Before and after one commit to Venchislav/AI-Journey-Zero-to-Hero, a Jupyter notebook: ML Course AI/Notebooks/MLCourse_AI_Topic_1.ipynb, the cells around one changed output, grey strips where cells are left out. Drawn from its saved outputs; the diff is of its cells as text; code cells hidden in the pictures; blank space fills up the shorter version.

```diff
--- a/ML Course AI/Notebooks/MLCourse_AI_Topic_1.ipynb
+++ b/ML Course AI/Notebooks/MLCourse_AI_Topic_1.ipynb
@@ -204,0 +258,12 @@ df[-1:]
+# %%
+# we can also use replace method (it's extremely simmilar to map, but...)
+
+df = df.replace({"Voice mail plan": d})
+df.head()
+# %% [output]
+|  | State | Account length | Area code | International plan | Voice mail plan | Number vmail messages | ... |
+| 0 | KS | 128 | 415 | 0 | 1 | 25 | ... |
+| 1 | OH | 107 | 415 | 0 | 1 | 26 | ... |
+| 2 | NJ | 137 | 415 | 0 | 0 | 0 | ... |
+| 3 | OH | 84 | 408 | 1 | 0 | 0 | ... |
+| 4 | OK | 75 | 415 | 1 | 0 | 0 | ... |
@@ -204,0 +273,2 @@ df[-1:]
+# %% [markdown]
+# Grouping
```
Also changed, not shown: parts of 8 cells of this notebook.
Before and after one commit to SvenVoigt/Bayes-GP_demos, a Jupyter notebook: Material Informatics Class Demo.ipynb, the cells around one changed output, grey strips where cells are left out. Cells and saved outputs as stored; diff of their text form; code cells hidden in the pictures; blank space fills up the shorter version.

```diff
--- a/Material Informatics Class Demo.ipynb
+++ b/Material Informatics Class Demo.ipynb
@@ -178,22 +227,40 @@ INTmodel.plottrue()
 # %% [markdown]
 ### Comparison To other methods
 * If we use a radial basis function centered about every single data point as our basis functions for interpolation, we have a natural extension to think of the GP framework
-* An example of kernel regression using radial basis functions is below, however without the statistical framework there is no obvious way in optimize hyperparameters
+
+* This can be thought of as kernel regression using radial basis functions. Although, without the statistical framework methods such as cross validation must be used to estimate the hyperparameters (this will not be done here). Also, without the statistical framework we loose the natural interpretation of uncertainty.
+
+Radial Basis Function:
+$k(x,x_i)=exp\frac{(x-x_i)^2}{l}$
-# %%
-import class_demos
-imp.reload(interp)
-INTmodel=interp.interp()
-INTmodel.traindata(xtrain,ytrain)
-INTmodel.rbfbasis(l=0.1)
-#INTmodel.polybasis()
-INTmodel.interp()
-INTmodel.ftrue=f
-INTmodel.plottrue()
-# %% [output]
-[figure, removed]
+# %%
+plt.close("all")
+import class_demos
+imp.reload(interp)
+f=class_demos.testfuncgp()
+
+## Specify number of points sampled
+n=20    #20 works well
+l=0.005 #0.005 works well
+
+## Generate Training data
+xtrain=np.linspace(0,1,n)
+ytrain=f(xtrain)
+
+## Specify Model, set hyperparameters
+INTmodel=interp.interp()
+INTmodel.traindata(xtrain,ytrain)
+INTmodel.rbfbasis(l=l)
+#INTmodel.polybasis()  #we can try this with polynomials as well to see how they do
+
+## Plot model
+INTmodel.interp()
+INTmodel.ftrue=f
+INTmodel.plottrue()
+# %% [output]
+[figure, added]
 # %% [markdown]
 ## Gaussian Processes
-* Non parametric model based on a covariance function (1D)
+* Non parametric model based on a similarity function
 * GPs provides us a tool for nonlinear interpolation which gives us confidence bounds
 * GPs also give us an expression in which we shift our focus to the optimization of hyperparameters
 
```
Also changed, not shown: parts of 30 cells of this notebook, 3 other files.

* Task directions: The answer should be the entries, given again without a single difference.

* Exercise answer:
Before and after one commit to Venchislav/AI-Journey-Zero-to-Hero, a Jupyter notebook: ML Course AI/Notebooks/MLCourse_AI_Topic_1.ipynb, the cells around one changed output, grey strips where cells are left out. Drawn from its saved outputs; the diff is of its cells as text; code cells hidden in the pictures; blank space fills up the shorter version.

```diff
--- a/ML Course AI/Notebooks/MLCourse_AI_Topic_1.ipynb
+++ b/ML Course AI/Notebooks/MLCourse_AI_Topic_1.ipynb
@@ -204,0 +258,12 @@ df[-1:]
+# %%
+# we can also use replace method (it's extremely simmilar to map, but...)
+
+df = df.replace({"Voice mail plan": d})
+df.head()
+# %% [output]
+|  | State | Account length | Area code | International plan | Voice mail plan | Number vmail messages | ... |
+| 0 | KS | 128 | 415 | 0 | 1 | 25 | ... |
+| 1 | OH | 107 | 415 | 0 | 1 | 26 | ... |
+| 2 | NJ | 137 | 415 | 0 | 0 | 0 | ... |
+| 3 | OH | 84 | 408 | 1 | 0 | 0 | ... |
+| 4 | OK | 75 | 415 | 1 | 0 | 0 | ... |
@@ -204,0 +273,2 @@ df[-1:]
+# %% [markdown]
+# Grouping
```
Also changed, not shown: parts of 8 cells of this notebook.
Before and after one commit to SvenVoigt/Bayes-GP_demos, a Jupyter notebook: Material Informatics Class Demo.ipynb, the cells around one changed output, grey strips where cells are left out. Cells and saved outputs as stored; diff of their text form; code cells hidden in the pictures; blank space fills up the shorter version.

```diff
--- a/Material Informatics Class Demo.ipynb
+++ b/Material Informatics Class Demo.ipynb
@@ -178,22 +227,40 @@ INTmodel.plottrue()
 # %% [markdown]
 ### Comparison To other methods
 * If we use a radial basis function centered about every single data point as our basis functions for interpolation, we have a natural extension to think of the GP framework
-* An example of kernel regression using radial basis functions is below, however without the statistical framework there is no obvious way in optimize hyperparameters
+
+* This can be thought of as kernel regression using radial basis functions. Although, without the statistical framework methods such as cross validation must be used to estimate the hyperparameters (this will not be done here). Also, without the statistical framework we loose the natural interpretation of uncertainty.
+
+Radial Basis Function:
+$k(x,x_i)=exp\frac{(x-x_i)^2}{l}$
-# %%
-import class_demos
-imp.reload(interp)
-INTmodel=interp.interp()
-INTmodel.traindata(xtrain,ytrain)
-INTmodel.rbfbasis(l=0.1)
-#INTmodel.polybasis()
-INTmodel.interp()
-INTmodel.ftrue=f
-INTmodel.plottrue()
-# %% [output]
-[figure, removed]
+# %%
+plt.close("all")
+import class_demos
+imp.reload(interp)
+f=class_demos.testfuncgp()
+
+## Specify number of points sampled
+n=20    #20 works well
+l=0.005 #0.005 works well
+
+## Generate Training data
+xtrain=np.linspace(0,1,n)
+ytrain=f(xtrain)
+
+## Specify Model, set hyperparameters
+INTmodel=interp.interp()
+INTmodel.traindata(xtrain,ytrain)
+INTmodel.rbfbasis(l=l)
+#INTmodel.polybasis()  #we can try this with polynomials as well to see how they do
+
+## Plot model
+INTmodel.interp()
+INTmodel.ftrue=f
+INTmodel.plottrue()
+# %% [output]
+[figure, added]
 # %% [markdown]
 ## Gaussian Processes
-* Non parametric model based on a covariance function (1D)
+* Non parametric model based on a similarity function
 * GPs provides us a tool for nonlinear interpolation which gives us confidence bounds
 * GPs also give us an expression in which we shift our focus to the optimization of hyperparameters
 
```
Also changed, not shown: parts of 30 cells of this notebook, 3 other files.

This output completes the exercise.